#### What to produce
Pictures stay out; print the rest of the listing below exactly as it stands.

#### Listed entries
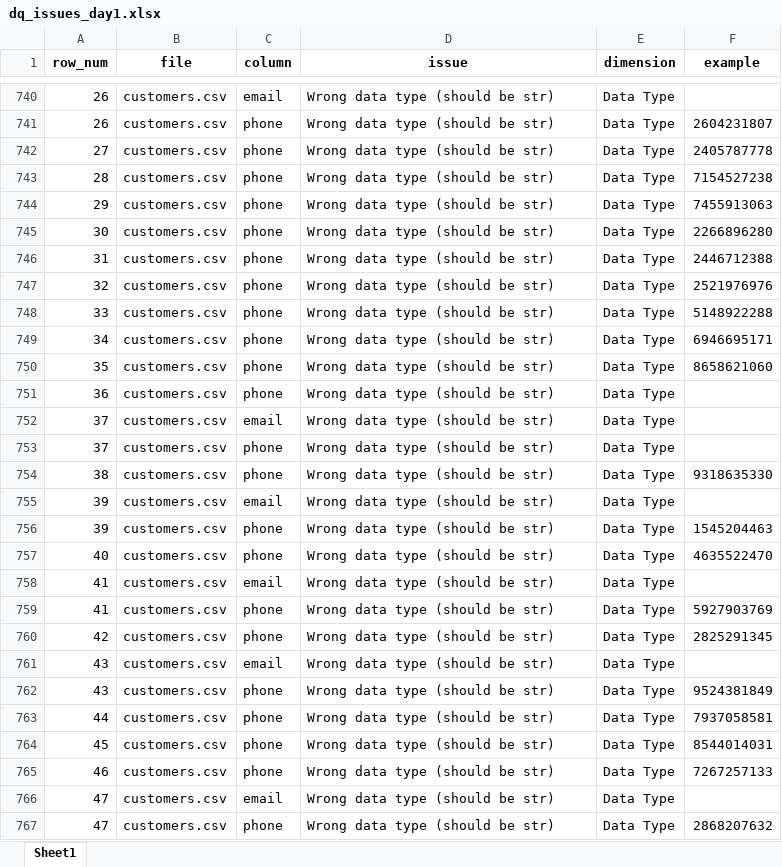
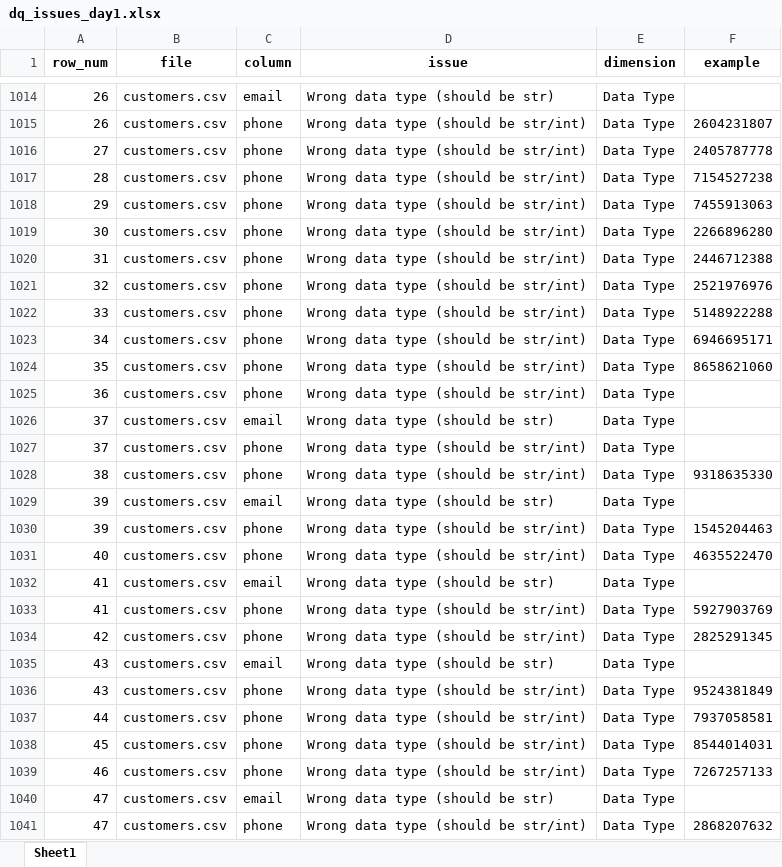
Before and after one commit to dheerajmaury/dq_bootcamp-, an Excel workbook: dq_issues_day1.xlsx, sheet Sheet1, drawn as a sheet; only a part is shown, gaps mark what is left out; values as stored, in another font and other column widths than the file's, no borders; addresses are those after the commit; the diff covers the shown part only; the diff names each change by its address in the sheet, - before the commit and + after, or states it on an @@ line.

Commit message:
Added some extra data quality checks so that we can idedntify 20+ dq issue

```diff
--- a/dq_issues_day1.xlsx (sheet Sheet1)
+++ b/dq_issues_day1.xlsx (sheet Sheet1)
-D1015:D1025 (issue): Wrong data type (should be str)
+D1015:D1025 (issue): Wrong data type (should be str/int)
-D1027:D1028 (issue): Wrong data type (should be str)
+D1027:D1028 (issue): Wrong data type (should be str/int)
-D1030:D1031 (issue): Wrong data type (should be str)
+D1030:D1031 (issue): Wrong data type (should be str/int)
-D1033:D1034 (issue): Wrong data type (should be str)
+D1033:D1034 (issue): Wrong data type (should be str/int)
-D1036:D1039 (issue): Wrong data type (should be str)
+D1036:D1039 (issue): Wrong data type (should be str/int)
-D1041 (issue): Wrong data type (should be str)
+D1041 (issue): Wrong data type (should be str/int)
```
Also changed, not shown: 274 added rows and 188 edited cells elsewhere in this sheet, 2 other files.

#### Answer to the exercise
Before and after one commit to dheerajmaury/dq_bootcamp-, an Excel workbook: dq_issues_day1.xlsx, sheet Sheet1, drawn as a sheet; only a part is shown, gaps mark what is left out; values as stored, in another font and other column widths than the file's, no borders; addresses are those after the commit; the diff covers the shown part only; the diff names each change by its address in the sheet, - before the commit and + after, or states it on an @@ line.

Commit message:
Added some extra data quality checks so that we can idedntify 20+ dq issue

```diff
--- a/dq_issues_day1.xlsx (sheet Sheet1)
+++ b/dq_issues_day1.xlsx (sheet Sheet1)
-D1015:D1025 (issue): Wrong data type (should be str)
+D1015:D1025 (issue): Wrong data type (should be str/int)
-D1027:D1028 (issue): Wrong data type (should be str)
+D1027:D1028 (issue): Wrong data type (should be str/int)
-D1030:D1031 (issue): Wrong data type (should be str)
+D1030:D1031 (issue): Wrong data type (should be str/int)
-D1033:D1034 (issue): Wrong data type (should be str)
+D1033:D1034 (issue): Wrong data type (should be str/int)
-D1036:D1039 (issue): Wrong data type (should be str)
+D1036:D1039 (issue): Wrong data type (should be str/int)
-D1041 (issue): Wrong data type (should be str)
+D1041 (issue): Wrong data type (should be str/int)
```
Also changed, not shown: 274 added rows and 188 edited cells elsewhere in this sheet, 2 other files.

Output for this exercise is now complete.